Output the whole listing exactly, with no pictures.

--- START ---

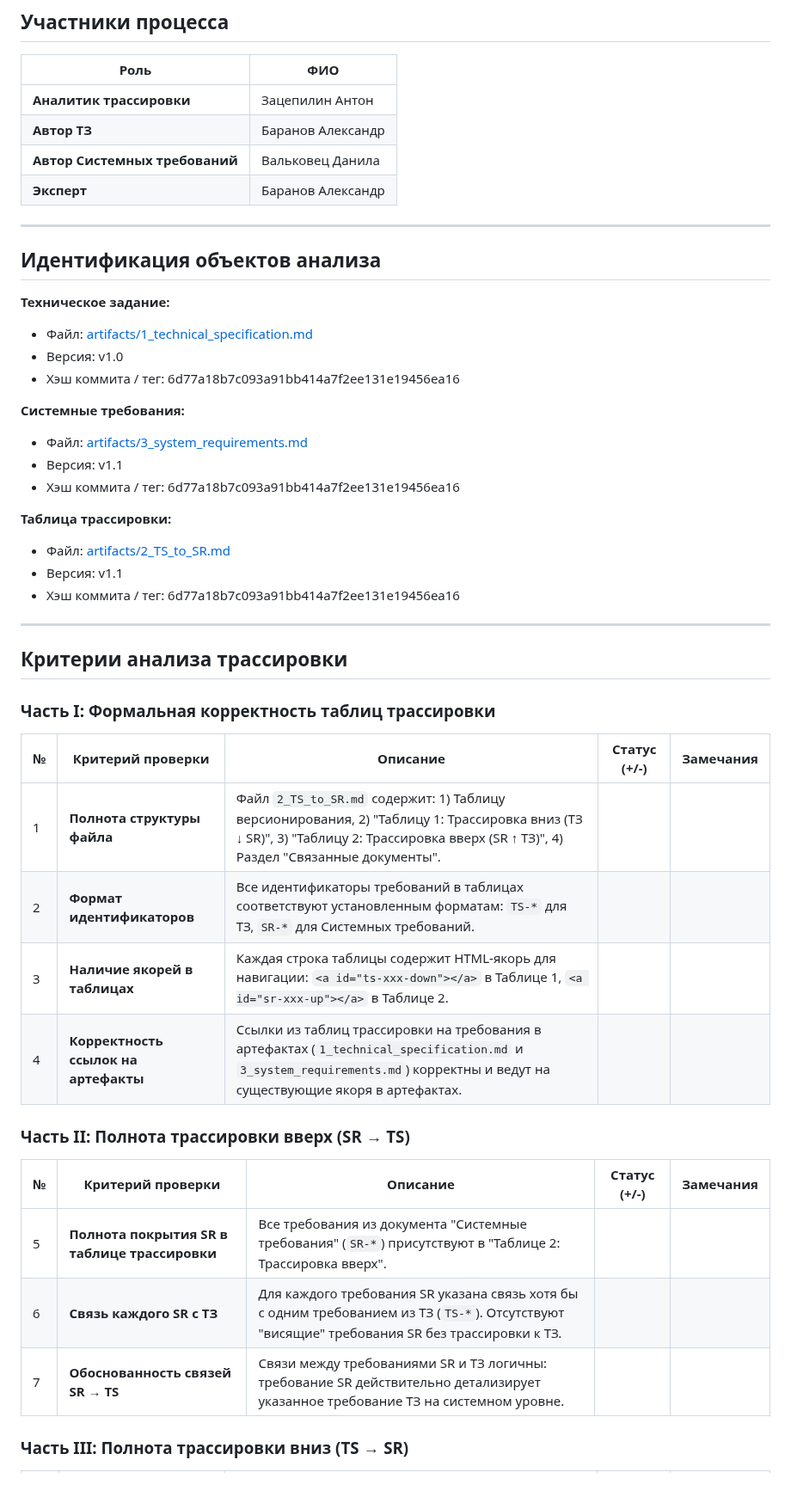
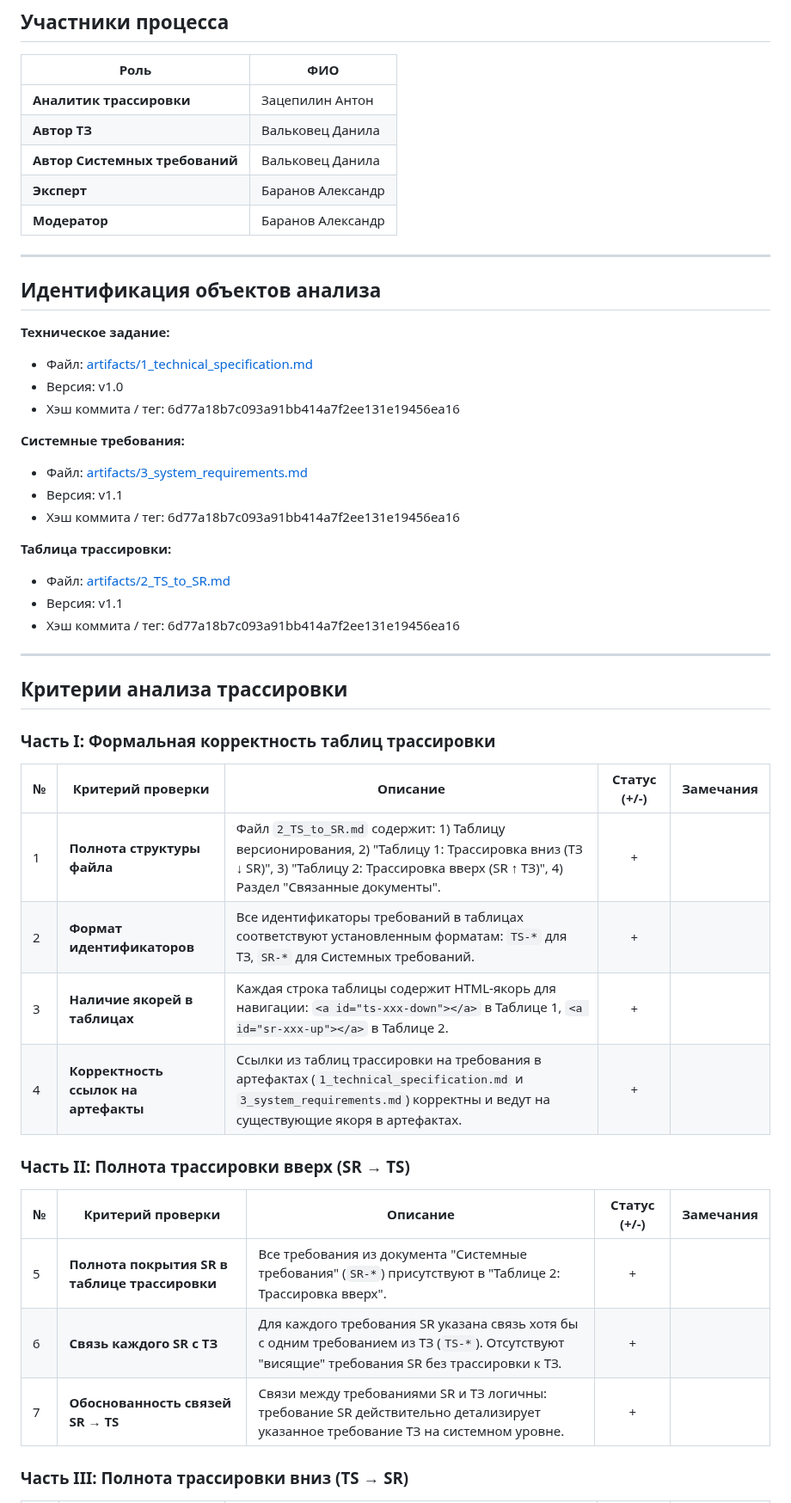
Before and after one commit to ITSIMS/ITSIMS-IT-Service-Inventory-and-Management-System, a Markdown page: validations/2_TS_to_SR/2025-12-11_TS_to_SR.md, the part around one of its changes. Shown at 86% size. Rendered like a GitHub page.

```diff
--- a/validations/2_TS_to_SR/2025-12-11_TS_to_SR.md
+++ b/validations/2_TS_to_SR/2025-12-11_TS_to_SR.md
@@ -9,9 +9,10 @@
 | Роль                           | ФИО               |
 | ------------------------------ | ----------------- |
 | **Аналитик трассировки**       | Зацепилин Антон   |
-| **Автор ТЗ**                   | Баранов Александр |
+| **Автор ТЗ**                   | Вальковец Данила  |
 | **Автор Системных требований** | Вальковец Данила  |
 | **Эксперт**                    | Баранов Александр |
+| **Модератор**                  | Баранов Александр |
 
 ---
 
@@ -40,18 +41,18 @@
 
 | №   | Критерий проверки                    | Описание                                                                                                                                                                             | Статус (+/-) | Замечания |
 | --- | ------------------------------------ | ------------------------------------------------------------------------------------------------------------------------------------------------------------------------------------ | :----------: | --------- |
-| 1   | **Полнота структуры файла**          | Файл `2_TS_to_SR.md` содержит: 1) Таблицу версионирования, 2) "Таблицу 1: Трассировка вниз (ТЗ ↓ SR)", 3) "Таблицу 2: Трассировка вверх (SR ↑ ТЗ)", 4) Раздел "Связанные документы". |              |           |
-| 2   | **Формат идентификаторов**           | Все идентификаторы требований в таблицах соответствуют установленным форматам: `TS-*` для ТЗ, `SR-*` для Системных требований.                                                       |              |           |
-| 3   | **Наличие якорей в таблицах**        | Каждая строка таблицы содержит HTML-якорь для навигации: `<a id="ts-xxx-down"></a>` в Таблице 1, `<a id="sr-xxx-up"></a>` в Таблице 2.                                               |              |           |
-| 4   | **Корректность ссылок на артефакты** | Ссылки из таблиц трассировки на требования в артефактах (`1_technical_specification.md` и `3_system_requirements.md`) корректны и ведут на существующие якоря в артефактах.          |              |           |
+| 1   | **Полнота структуры файла**          | Файл `2_TS_to_SR.md` содержит: 1) Таблицу версионирования, 2) "Таблицу 1: Трассировка вниз (ТЗ ↓ SR)", 3) "Таблицу 2: Трассировка вверх (SR ↑ ТЗ)", 4) Раздел "Связанные документы". |      +       |           |
+| 2   | **Формат идентификаторов**           | Все идентификаторы требований в таблицах соответствуют установленным форматам: `TS-*` для ТЗ, `SR-*` для Системных требований.                                                       |      +       |           |
+| 3   | **Наличие якорей в таблицах**        | Каждая строка таблицы содержит HTML-якорь для навигации: `<a id="ts-xxx-down"></a>` в Таблице 1, `<a id="sr-xxx-up"></a>` в Таблице 2.                                               |      +       |           |
+| 4   | **Корректность ссылок на артефакты** | Ссылки из таблиц трассировки на требования в артефактах (`1_technical_specification.md` и `3_system_requirements.md`) корректны и ведут на существующие якоря в артефактах.          |      +       |           |
 
 ### Часть II: Полнота трассировки вверх (SR → TS)
 
 | №   | Критерий проверки                             | Описание                                                                                                                                      | Статус (+/-) | Замечания |
 | --- | --------------------------------------------- | --------------------------------------------------------------------------------------------------------------------------------------------- | :----------: | --------- |
-| 5   | **Полнота покрытия SR в таблице трассировки** | Все требования из документа "Системные требования" (`SR-*`) присутствуют в "Таблице 2: Трассировка вверх".                                    |              |           |
-| 6   | **Связь каждого SR с ТЗ**                     | Для каждого требования SR указана связь хотя бы с одним требованием из ТЗ (`TS-*`). Отсутствуют "висящие" требования SR без трассировки к ТЗ. |              |           |
-| 7   | **Обоснованность связей SR → TS**             | Связи между требованиями SR и ТЗ логичны: требование SR действительно детализирует указанное требование ТЗ на системном уровне.               |              |           |
+| 5   | **Полнота покрытия SR в таблице трассировки** | Все требования из документа "Системные требования" (`SR-*`) присутствуют в "Таблице 2: Трассировка вверх".                                    |      +       |           |
+| 6   | **Связь каждого SR с ТЗ**                     | Для каждого требования SR указана связь хотя бы с одним требованием из ТЗ (`TS-*`). Отсутствуют "висящие" требования SR без трассировки к ТЗ. |      +       |           |
+| 7   | **Обоснованность связей SR → TS**             | Связи между требованиями SR и ТЗ логичны: требование SR действительно детализирует указанное требование ТЗ на системном уровне.               |      +       |           |
 
 ### Часть III: Полнота трассировки вниз (TS → SR)
 
```
Also changed, not shown: other parts of validations/2_TS_to_SR/2025-12-11_TS_to_SR.md (+75 -56 lines).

--- END ---

• **Answer box**
Before and after one commit to ITSIMS/ITSIMS-IT-Service-Inventory-and-Management-System, a Markdown page: validations/2_TS_to_SR/2025-12-11_TS_to_SR.md, the part around one of its changes. Shown at 86% size. Rendered like a GitHub page.

```diff
--- a/validations/2_TS_to_SR/2025-12-11_TS_to_SR.md
+++ b/validations/2_TS_to_SR/2025-12-11_TS_to_SR.md
@@ -9,9 +9,10 @@
 | Роль                           | ФИО               |
 | ------------------------------ | ----------------- |
 | **Аналитик трассировки**       | Зацепилин Антон   |
-| **Автор ТЗ**                   | Баранов Александр |
+| **Автор ТЗ**                   | Вальковец Данила  |
 | **Автор Системных требований** | Вальковец Данила  |
 | **Эксперт**                    | Баранов Александр |
+| **Модератор**                  | Баранов Александр |
 
 ---
 
@@ -40,18 +41,18 @@
 
 | №   | Критерий проверки                    | Описание                                                                                                                                                                             | Статус (+/-) | Замечания |
 | --- | ------------------------------------ | ------------------------------------------------------------------------------------------------------------------------------------------------------------------------------------ | :----------: | --------- |
-| 1   | **Полнота структуры файла**          | Файл `2_TS_to_SR.md` содержит: 1) Таблицу версионирования, 2) "Таблицу 1: Трассировка вниз (ТЗ ↓ SR)", 3) "Таблицу 2: Трассировка вверх (SR ↑ ТЗ)", 4) Раздел "Связанные документы". |              |           |
-| 2   | **Формат идентификаторов**           | Все идентификаторы требований в таблицах соответствуют установленным форматам: `TS-*` для ТЗ, `SR-*` для Системных требований.                                                       |              |           |
-| 3   | **Наличие якорей в таблицах**        | Каждая строка таблицы содержит HTML-якорь для навигации: `<a id="ts-xxx-down"></a>` в Таблице 1, `<a id="sr-xxx-up"></a>` в Таблице 2.                                               |              |           |
-| 4   | **Корректность ссылок на артефакты** | Ссылки из таблиц трассировки на требования в артефактах (`1_technical_specification.md` и `3_system_requirements.md`) корректны и ведут на существующие якоря в артефактах.          |              |           |
+| 1   | **Полнота структуры файла**          | Файл `2_TS_to_SR.md` содержит: 1) Таблицу версионирования, 2) "Таблицу 1: Трассировка вниз (ТЗ ↓ SR)", 3) "Таблицу 2: Трассировка вверх (SR ↑ ТЗ)", 4) Раздел "Связанные документы". |      +       |           |
+| 2   | **Формат идентификаторов**           | Все идентификаторы требований в таблицах соответствуют установленным форматам: `TS-*` для ТЗ, `SR-*` для Системных требований.                                                       |      +       |           |
+| 3   | **Наличие якорей в таблицах**        | Каждая строка таблицы содержит HTML-якорь для навигации: `<a id="ts-xxx-down"></a>` в Таблице 1, `<a id="sr-xxx-up"></a>` в Таблице 2.                                               |      +       |           |
+| 4   | **Корректность ссылок на артефакты** | Ссылки из таблиц трассировки на требования в артефактах (`1_technical_specification.md` и `3_system_requirements.md`) корректны и ведут на существующие якоря в артефактах.          |      +       |           |
 
 ### Часть II: Полнота трассировки вверх (SR → TS)
 
 | №   | Критерий проверки                             | Описание                                                                                                                                      | Статус (+/-) | Замечания |
 | --- | --------------------------------------------- | --------------------------------------------------------------------------------------------------------------------------------------------- | :----------: | --------- |
-| 5   | **Полнота покрытия SR в таблице трассировки** | Все требования из документа "Системные требования" (`SR-*`) присутствуют в "Таблице 2: Трассировка вверх".                                    |              |           |
-| 6   | **Связь каждого SR с ТЗ**                     | Для каждого требования SR указана связь хотя бы с одним требованием из ТЗ (`TS-*`). Отсутствуют "висящие" требования SR без трассировки к ТЗ. |              |           |
-| 7   | **Обоснованность связей SR → TS**             | Связи между требованиями SR и ТЗ логичны: требование SR действительно детализирует указанное требование ТЗ на системном уровне.               |              |           |
+| 5   | **Полнота покрытия SR в таблице трассировки** | Все требования из документа "Системные требования" (`SR-*`) присутствуют в "Таблице 2: Трассировка вверх".                                    |      +       |           |
+| 6   | **Связь каждого SR с ТЗ**                     | Для каждого требования SR указана связь хотя бы с одним требованием из ТЗ (`TS-*`). Отсутствуют "висящие" требования SR без трассировки к ТЗ. |      +       |           |
+| 7   | **Обоснованность связей SR → TS**             | Связи между требованиями SR и ТЗ логичны: требование SR действительно детализирует указанное требование ТЗ на системном уровне.               |      +       |           |
 
 ### Часть III: Полнота трассировки вниз (TS → SR)
 
```
Also changed, not shown: other parts of validations/2_TS_to_SR/2025-12-11_TS_to_SR.md (+75 -56 lines).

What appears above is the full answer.